This may seem like a strange question, but it is a serious one, with enormous implications. Common usage suggests that "Who do you work for?" is identical with "Who are you employed by?", but there is actually a big difference between the two. The latter is a straightforward, ultimately rather superficial question, with a simple one dimensional answer that can be easily corroborated; "I am employed by XYZ Organisation." "Who do you work for?" however, is open to interpretation and thus more ambiguous. It could refer to the organisation you work for, the individual you report to, your departmental head or the executive who heads up the particular division in which you are employed.

More than that though, it also works at a deeper psychological level, and so has profound personal and organisational implications.

The fact is that ultimately everyone works for themselves. Whether your work is merely your livelihood, or whether it is your vocation and the fulfilment of everything you want in life, absorbing the bulk of your passion and commitment, it is ultimately an important part of your life, and controlled by no-one but you. You choose the type of work you do and the organisation you work for and therefore you cannot deny that ultimately you work for yourself.

As I said, this has organisational implications and is something that, if you are a manager, you need to be more alert to. Why? For two reasons:

  1. The recession might have created a lull in the war for talent, but the need for quality people has ultimately not diminished and thus there is a continuing need to pay greater attention to employee engagement.
  2. The global competitive pressures may, if anything, have been exacerbated by the recession, which (apart from offsetting the aforementioned lull) means that people are going to play an even more role in establishing your organisation's competitive advantage.  

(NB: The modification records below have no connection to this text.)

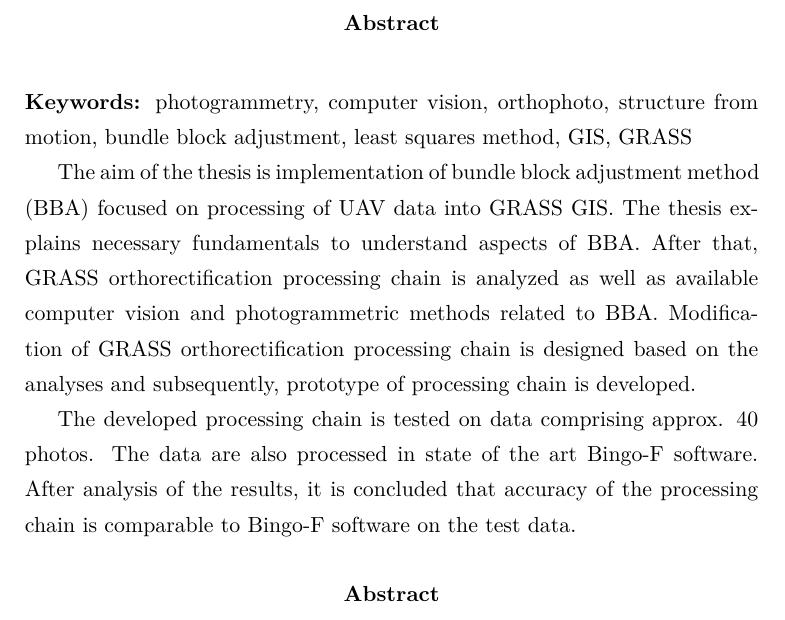
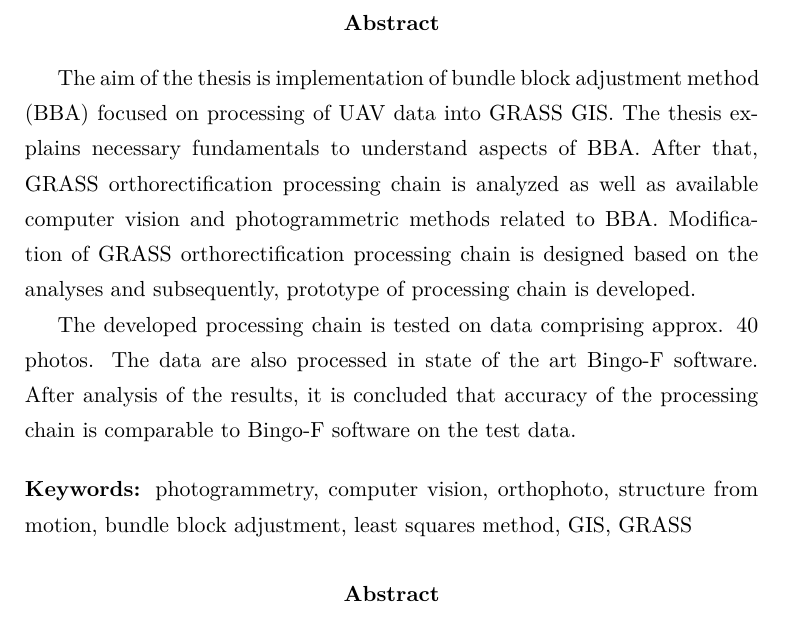
Before and after one commit to ctu-geoforall-lab-projects/dp-turek-2014, a LaTeX paper (text/DP.tex): part of page 3 of 97, cut so that both start at the same text. Compiled offline with pdfLaTeX.

Commit message:
klicova slova fix

```diff
--- a/text/DP.tex
+++ b/text/DP.tex
@@ -123,11 +123,6 @@ right=25mm
 
 \begin{abstract}
 
-
-\bigskip
-
-\klicslova{Keywords}{photogrammetry, computer vision, orthophoto, structure from motion, bundle block adjustment, least squares method, GIS, GRASS}
-
 The aim of the thesis is implementation of bundle block adjustment method (BBA) focused on processing of  UAV data into GRASS GIS.
 The thesis explains necessary fundamentals to understand aspects of BBA. After that, GRASS  orthorectification processing chain
 is analyzed as well as available computer vision and photogrammetric methods related to BBA.
@@ -137,6 +132,11 @@ prototype of processing chain is developed.
 The developed processing chain is tested on data comprising approx. 40 photos.
 The data are also processed in state of the art Bingo-F software.
 After analysis of the results, it is concluded that accuracy of  the processing chain is comparable to Bingo-F software on the test data.
+
+
+\bigskip
+
+\klicslova{Keywords}{photogrammetry, computer vision, orthophoto, structure from motion, bundle block adjustment, least squares method, GIS, GRASS}
 
 \end{abstract}
 
```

Consequently, you need to rethink what "employer branding" means and move away from the traditional view of 'master and servant' employment contracts. While this ought to be an inevitable consequence of the shift away from 'command and control' management, it not only necessitates a more democratic approach, but a greater adherence to the Golden Rule, "Do unto others what you would have them do unto you."As a manager or business leader, you have to start considering managing people more in the way you yourself would like to be managed.